Okay, admit it. You didn't even realize I was gone. Well I was. And I've got a number of books to review. But first, in case you didn't already know this, you can sign up on Facebook to receive notice of a new blog post. Some of you have done that, and others of you have no desire to do that. But if by some quirk of nature/personality you do want to receive notice of my latest blogs, feel free to sign up. Another couple thousand people, and I'll be in the top 75% for book bloggers.
Onward to reviews. I have read (almost) 7 books since my last post, including 3 new authors for me. The first book I read after John Hart's Iron House was Down River, by, you guessed it, John Hart. And 4 books later, I read Hart's 4th, and final book, King of Lies. His 4 books reminded me a lot of Dan Brown. I read Brown's first 4 books in the exact same order as Hart's - books 3, 4, 1, 2. And just like Brown, books 3 and 4 were better than books 1 and 2. So I can say that Hart's books 3 and 4 were outstanding while his books 1 and 2 were really good. Really good is not so bad. I would recommend them. They just weren't as good as his 3 and 4. But then again, very few authors write books even remotely as good as Hart's 3 and 4. P.S. Brown is not as good as Hart.
After Hart's Down River, I read 3 straight authors who I had never read: Michael Lavigne, Hannah Tinti, and Andrew Britton. Here's a rundown:
Lavigne's Not Me, recommended by Steve (all the way from New York!) was very good. It's about a Jewish man who does all kinds of good for the Jewish community. The interesting part is his background in Germany during WWII. I don't want to say any more than that. This is definitely one you will want to read.
Tinti's The Good Thief, was recommended by John, who was my inspiration for the Fiction for the Non-Fiction Reader Post. This book was definitely different. It takes place in the Eastern part of the country, sometime after the Revolutionary War but before the Civil War (I think). It's about a con man who goes to an orphanage and poses as the brother of a boy who has only one hand. He gets custody of the boy, and enlists him as an accomplice. The book is well-written and has an interesting story line, but I can't say that I loved it. I think it might be a little bit too intellectual for my pedestrian mind. I don't think you would dislike it, but I can't swear that you would like it very much, either.
Britton's The American was very good. It's another CIA/terrorism story, but it has a twist. The protagonists are a college professor who has special forces training and a female CIA agent who was an analyst and gets pressed into field duty. The terrorist has a crazy background that is not the usual terrorist profile. I really liked it. If you are a fan of these kinds of novels, I highly recommend this one. You will definitely enjoy it a lot.

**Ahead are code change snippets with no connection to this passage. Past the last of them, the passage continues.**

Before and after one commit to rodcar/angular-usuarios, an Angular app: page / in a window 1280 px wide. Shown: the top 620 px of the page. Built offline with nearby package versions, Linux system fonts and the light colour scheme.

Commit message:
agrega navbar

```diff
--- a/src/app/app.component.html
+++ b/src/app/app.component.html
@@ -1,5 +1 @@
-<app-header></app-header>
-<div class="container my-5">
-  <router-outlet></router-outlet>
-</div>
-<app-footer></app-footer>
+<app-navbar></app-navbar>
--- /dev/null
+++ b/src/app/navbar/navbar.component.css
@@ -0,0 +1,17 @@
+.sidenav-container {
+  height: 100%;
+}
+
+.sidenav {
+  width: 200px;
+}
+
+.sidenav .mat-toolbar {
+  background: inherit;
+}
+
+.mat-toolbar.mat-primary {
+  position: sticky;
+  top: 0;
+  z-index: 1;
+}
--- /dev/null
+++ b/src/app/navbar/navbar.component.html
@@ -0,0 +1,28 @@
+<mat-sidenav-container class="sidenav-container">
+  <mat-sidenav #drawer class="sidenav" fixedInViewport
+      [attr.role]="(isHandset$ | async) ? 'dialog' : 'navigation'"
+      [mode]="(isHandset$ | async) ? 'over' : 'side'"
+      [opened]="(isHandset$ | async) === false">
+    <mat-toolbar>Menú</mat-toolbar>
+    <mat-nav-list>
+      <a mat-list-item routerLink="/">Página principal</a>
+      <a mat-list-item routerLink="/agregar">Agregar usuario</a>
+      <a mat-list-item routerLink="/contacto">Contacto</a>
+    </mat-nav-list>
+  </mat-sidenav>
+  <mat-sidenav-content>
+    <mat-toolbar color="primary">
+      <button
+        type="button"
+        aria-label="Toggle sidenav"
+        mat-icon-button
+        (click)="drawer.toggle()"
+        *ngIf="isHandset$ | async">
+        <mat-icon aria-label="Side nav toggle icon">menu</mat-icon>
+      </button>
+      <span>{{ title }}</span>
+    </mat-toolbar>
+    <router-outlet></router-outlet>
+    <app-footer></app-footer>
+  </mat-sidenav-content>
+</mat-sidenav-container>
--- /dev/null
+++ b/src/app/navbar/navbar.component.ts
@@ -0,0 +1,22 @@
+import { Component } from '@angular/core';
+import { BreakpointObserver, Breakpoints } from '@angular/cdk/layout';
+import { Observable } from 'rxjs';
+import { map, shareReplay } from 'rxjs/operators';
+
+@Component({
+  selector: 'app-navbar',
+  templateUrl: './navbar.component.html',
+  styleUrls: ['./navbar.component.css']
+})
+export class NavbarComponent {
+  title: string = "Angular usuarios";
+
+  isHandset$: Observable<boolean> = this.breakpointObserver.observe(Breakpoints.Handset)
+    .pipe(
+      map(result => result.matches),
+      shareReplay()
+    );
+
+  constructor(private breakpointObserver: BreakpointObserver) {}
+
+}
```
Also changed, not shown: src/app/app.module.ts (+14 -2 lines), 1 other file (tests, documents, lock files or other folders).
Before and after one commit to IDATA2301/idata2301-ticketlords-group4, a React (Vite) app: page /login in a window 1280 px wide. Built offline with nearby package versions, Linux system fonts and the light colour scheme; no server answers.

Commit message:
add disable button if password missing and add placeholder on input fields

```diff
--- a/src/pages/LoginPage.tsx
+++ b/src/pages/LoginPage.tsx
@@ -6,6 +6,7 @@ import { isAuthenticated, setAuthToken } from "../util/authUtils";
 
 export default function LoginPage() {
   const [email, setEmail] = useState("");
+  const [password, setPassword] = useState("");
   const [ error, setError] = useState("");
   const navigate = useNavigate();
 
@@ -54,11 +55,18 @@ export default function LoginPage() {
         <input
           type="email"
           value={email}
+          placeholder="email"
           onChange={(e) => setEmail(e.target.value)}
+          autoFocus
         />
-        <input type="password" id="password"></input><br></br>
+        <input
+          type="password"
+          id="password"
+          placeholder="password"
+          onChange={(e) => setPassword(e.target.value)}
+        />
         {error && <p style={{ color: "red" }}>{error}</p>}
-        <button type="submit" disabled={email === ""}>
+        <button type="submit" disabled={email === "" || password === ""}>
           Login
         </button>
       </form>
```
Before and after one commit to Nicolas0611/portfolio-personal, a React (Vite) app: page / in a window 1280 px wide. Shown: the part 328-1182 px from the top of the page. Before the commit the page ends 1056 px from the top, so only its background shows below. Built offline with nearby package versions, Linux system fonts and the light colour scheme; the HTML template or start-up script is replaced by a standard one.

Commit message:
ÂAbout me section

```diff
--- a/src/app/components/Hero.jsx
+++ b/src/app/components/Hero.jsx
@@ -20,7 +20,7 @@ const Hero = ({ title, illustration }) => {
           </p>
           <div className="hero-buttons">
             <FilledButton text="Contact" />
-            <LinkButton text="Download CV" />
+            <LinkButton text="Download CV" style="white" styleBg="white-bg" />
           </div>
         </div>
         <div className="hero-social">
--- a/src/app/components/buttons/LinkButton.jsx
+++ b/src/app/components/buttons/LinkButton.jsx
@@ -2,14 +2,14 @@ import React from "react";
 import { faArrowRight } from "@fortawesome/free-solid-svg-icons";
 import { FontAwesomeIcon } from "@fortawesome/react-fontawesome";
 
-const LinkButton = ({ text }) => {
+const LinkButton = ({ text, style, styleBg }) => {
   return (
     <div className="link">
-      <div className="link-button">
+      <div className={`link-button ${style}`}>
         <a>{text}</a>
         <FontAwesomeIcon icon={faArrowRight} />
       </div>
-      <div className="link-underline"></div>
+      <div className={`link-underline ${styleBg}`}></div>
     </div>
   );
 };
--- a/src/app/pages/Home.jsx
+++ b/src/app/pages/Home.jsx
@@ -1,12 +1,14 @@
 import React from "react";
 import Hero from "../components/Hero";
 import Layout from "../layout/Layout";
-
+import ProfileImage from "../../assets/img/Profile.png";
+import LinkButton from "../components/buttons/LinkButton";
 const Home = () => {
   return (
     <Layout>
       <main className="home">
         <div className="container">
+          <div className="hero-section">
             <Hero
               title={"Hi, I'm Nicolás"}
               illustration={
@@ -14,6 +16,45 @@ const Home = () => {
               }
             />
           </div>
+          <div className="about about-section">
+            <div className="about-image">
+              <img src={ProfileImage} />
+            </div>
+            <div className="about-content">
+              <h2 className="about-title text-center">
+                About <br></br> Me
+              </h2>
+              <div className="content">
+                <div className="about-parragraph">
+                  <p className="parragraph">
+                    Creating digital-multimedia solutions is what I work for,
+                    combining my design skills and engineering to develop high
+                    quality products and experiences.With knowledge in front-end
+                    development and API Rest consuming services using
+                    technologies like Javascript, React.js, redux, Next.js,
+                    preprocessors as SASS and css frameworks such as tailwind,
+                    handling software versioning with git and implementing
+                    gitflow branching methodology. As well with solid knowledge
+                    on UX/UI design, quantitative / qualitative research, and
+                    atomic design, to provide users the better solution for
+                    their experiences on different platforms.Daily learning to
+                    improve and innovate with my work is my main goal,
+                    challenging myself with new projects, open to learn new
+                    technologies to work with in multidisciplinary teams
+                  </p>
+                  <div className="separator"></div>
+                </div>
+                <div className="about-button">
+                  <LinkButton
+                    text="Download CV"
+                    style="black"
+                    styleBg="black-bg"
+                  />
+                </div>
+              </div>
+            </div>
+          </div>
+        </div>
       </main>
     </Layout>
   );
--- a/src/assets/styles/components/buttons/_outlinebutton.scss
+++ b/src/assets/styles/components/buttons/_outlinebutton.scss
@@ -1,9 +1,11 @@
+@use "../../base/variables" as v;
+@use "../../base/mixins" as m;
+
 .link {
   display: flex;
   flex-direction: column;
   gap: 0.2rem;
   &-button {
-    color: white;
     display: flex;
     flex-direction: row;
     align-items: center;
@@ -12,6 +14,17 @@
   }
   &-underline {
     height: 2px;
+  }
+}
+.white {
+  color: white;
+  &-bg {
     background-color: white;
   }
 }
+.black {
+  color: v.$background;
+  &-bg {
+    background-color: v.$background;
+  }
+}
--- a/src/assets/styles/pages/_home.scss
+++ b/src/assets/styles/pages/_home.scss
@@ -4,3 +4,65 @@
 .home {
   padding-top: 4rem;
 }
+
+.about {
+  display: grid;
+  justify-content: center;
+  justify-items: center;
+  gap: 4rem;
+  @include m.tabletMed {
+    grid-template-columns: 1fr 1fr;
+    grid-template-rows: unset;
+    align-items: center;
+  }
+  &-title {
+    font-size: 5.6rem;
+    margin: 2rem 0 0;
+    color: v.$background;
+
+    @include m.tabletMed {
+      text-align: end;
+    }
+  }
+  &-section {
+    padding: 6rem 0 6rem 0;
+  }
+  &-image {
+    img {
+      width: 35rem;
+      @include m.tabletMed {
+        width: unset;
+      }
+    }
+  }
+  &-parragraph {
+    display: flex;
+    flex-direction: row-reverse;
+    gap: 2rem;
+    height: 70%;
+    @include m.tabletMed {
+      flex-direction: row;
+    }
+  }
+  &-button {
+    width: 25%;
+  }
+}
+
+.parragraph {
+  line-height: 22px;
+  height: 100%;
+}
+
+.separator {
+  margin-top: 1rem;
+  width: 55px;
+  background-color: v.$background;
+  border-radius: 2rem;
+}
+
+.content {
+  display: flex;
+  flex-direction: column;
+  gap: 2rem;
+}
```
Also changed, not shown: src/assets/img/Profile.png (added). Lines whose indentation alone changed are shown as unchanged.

The last 2 are George Pelecanos' latest, The Cut, and an old Harlan Coben that is just now being published - or, maybe, re-published. The Cut is book 1 of a new series for Pelecanos. Our hero is a 29-year old Marine veteran who has his own business. He basically finds things for clients. It's not as good as The Way Out or The Turnaround, but it's entertaining and pretty light. I think you would enjoy it.
Miracle Cure is the 2nd book Coben ever wrote. It was back in the early '90's, and he was in his early '20's. I've got just a few pages left. It's good like all of his books are good. When he came out earlier this year with his very first novel, Live Wire, I figured that it couldn't be too good, and that he was just trying to cash in on his popularity. In fact, Phil told me to read it, and I said no. Then I gave in and was very pleasantly surprised. It was darn good. And this one is even better. The fact is that Coben only writes good books. Unlike Alex Kava, he never rests on his popularity. Every book, whether it's about Myron Bolitar or not, is very good. I don't think I've read one book of his that I didn't think was, at least, very good. This one is no exception.
That's it for now. In my next blog, I will talk a bit about my first experience with an ereader. I know that you are all manic with anticipation.